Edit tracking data
⁂
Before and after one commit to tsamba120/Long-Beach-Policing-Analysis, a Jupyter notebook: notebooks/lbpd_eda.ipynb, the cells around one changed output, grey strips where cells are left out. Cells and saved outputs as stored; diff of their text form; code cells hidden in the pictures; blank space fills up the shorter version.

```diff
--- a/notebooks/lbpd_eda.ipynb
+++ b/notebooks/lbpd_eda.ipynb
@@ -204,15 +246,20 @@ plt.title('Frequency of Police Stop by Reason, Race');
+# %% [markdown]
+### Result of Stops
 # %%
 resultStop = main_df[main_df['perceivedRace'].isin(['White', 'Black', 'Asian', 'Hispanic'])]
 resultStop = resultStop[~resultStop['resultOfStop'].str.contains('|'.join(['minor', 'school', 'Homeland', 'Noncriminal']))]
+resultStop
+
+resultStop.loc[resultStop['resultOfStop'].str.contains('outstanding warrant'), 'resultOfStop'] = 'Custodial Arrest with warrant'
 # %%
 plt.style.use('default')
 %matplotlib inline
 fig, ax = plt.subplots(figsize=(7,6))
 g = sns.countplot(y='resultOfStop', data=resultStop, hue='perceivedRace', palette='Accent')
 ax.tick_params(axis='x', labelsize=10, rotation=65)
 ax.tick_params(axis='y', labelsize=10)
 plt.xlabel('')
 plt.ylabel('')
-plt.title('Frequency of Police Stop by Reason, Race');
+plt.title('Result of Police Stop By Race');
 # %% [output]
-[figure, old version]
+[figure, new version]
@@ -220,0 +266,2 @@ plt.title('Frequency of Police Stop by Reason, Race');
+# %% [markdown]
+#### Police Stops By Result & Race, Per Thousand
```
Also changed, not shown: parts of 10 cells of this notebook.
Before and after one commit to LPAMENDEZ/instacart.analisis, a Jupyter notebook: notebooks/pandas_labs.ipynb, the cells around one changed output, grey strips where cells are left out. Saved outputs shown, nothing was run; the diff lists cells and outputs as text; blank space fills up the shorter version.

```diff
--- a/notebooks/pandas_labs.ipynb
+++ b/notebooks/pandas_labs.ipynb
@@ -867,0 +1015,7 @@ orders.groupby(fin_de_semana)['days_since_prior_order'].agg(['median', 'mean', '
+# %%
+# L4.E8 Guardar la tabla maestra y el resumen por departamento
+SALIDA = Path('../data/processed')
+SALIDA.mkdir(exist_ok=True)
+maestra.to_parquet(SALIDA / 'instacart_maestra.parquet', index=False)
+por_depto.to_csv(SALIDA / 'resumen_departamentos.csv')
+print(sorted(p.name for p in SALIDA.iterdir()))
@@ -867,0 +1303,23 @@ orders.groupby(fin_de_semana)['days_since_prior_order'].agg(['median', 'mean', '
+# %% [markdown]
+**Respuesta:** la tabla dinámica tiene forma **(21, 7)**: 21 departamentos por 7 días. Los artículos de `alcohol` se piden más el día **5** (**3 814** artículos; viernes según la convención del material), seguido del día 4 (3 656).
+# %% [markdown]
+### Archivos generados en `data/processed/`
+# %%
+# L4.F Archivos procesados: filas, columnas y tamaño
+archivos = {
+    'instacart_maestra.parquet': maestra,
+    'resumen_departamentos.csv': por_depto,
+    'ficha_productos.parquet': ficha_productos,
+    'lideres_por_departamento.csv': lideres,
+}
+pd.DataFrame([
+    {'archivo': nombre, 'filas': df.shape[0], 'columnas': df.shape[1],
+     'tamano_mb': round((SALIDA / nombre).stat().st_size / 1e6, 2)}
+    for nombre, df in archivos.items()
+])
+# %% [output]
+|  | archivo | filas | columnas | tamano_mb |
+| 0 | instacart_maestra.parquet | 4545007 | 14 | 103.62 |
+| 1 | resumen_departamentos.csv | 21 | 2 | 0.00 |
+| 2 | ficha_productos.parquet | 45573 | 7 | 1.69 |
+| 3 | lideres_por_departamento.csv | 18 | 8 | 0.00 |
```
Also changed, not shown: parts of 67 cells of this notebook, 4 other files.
⁂
• [REQUIREMENT] Line by line, reproduce the data exactly.

• [SOLUTION TO THIS TASK]
Before and after one commit to tsamba120/Long-Beach-Policing-Analysis, a Jupyter notebook: notebooks/lbpd_eda.ipynb, the cells around one changed output, grey strips where cells are left out. Cells and saved outputs as stored; diff of their text form; code cells hidden in the pictures; blank space fills up the shorter version.

```diff
--- a/notebooks/lbpd_eda.ipynb
+++ b/notebooks/lbpd_eda.ipynb
@@ -204,15 +246,20 @@ plt.title('Frequency of Police Stop by Reason, Race');
+# %% [markdown]
+### Result of Stops
 # %%
 resultStop = main_df[main_df['perceivedRace'].isin(['White', 'Black', 'Asian', 'Hispanic'])]
 resultStop = resultStop[~resultStop['resultOfStop'].str.contains('|'.join(['minor', 'school', 'Homeland', 'Noncriminal']))]
+resultStop
+
+resultStop.loc[resultStop['resultOfStop'].str.contains('outstanding warrant'), 'resultOfStop'] = 'Custodial Arrest with warrant'
 # %%
 plt.style.use('default')
 %matplotlib inline
 fig, ax = plt.subplots(figsize=(7,6))
 g = sns.countplot(y='resultOfStop', data=resultStop, hue='perceivedRace', palette='Accent')
 ax.tick_params(axis='x', labelsize=10, rotation=65)
 ax.tick_params(axis='y', labelsize=10)
 plt.xlabel('')
 plt.ylabel('')
-plt.title('Frequency of Police Stop by Reason, Race');
+plt.title('Result of Police Stop By Race');
 # %% [output]
-[figure, old version]
+[figure, new version]
@@ -220,0 +266,2 @@ plt.title('Frequency of Police Stop by Reason, Race');
+# %% [markdown]
+#### Police Stops By Result & Race, Per Thousand
```
Also changed, not shown: parts of 10 cells of this notebook.
Before and after one commit to LPAMENDEZ/instacart.analisis, a Jupyter notebook: notebooks/pandas_labs.ipynb, the cells around one changed output, grey strips where cells are left out. Saved outputs shown, nothing was run; the diff lists cells and outputs as text; blank space fills up the shorter version.

```diff
--- a/notebooks/pandas_labs.ipynb
+++ b/notebooks/pandas_labs.ipynb
@@ -867,0 +1015,7 @@ orders.groupby(fin_de_semana)['days_since_prior_order'].agg(['median', 'mean', '
+# %%
+# L4.E8 Guardar la tabla maestra y el resumen por departamento
+SALIDA = Path('../data/processed')
+SALIDA.mkdir(exist_ok=True)
+maestra.to_parquet(SALIDA / 'instacart_maestra.parquet', index=False)
+por_depto.to_csv(SALIDA / 'resumen_departamentos.csv')
+print(sorted(p.name for p in SALIDA.iterdir()))
@@ -867,0 +1303,23 @@ orders.groupby(fin_de_semana)['days_since_prior_order'].agg(['median', 'mean', '
+# %% [markdown]
+**Respuesta:** la tabla dinámica tiene forma **(21, 7)**: 21 departamentos por 7 días. Los artículos de `alcohol` se piden más el día **5** (**3 814** artículos; viernes según la convención del material), seguido del día 4 (3 656).
+# %% [markdown]
+### Archivos generados en `data/processed/`
+# %%
+# L4.F Archivos procesados: filas, columnas y tamaño
+archivos = {
+    'instacart_maestra.parquet': maestra,
+    'resumen_departamentos.csv': por_depto,
+    'ficha_productos.parquet': ficha_productos,
+    'lideres_por_departamento.csv': lideres,
+}
+pd.DataFrame([
+    {'archivo': nombre, 'filas': df.shape[0], 'columnas': df.shape[1],
+     'tamano_mb': round((SALIDA / nombre).stat().st_size / 1e6, 2)}
+    for nombre, df in archivos.items()
+])
+# %% [output]
+|  | archivo | filas | columnas | tamano_mb |
+| 0 | instacart_maestra.parquet | 4545007 | 14 | 103.62 |
+| 1 | resumen_departamentos.csv | 21 | 2 | 0.00 |
+| 2 | ficha_productos.parquet | 45573 | 7 | 1.69 |
+| 3 | lideres_por_departamento.csv | 18 | 8 | 0.00 |
```
Also changed, not shown: parts of 67 cells of this notebook, 4 other files.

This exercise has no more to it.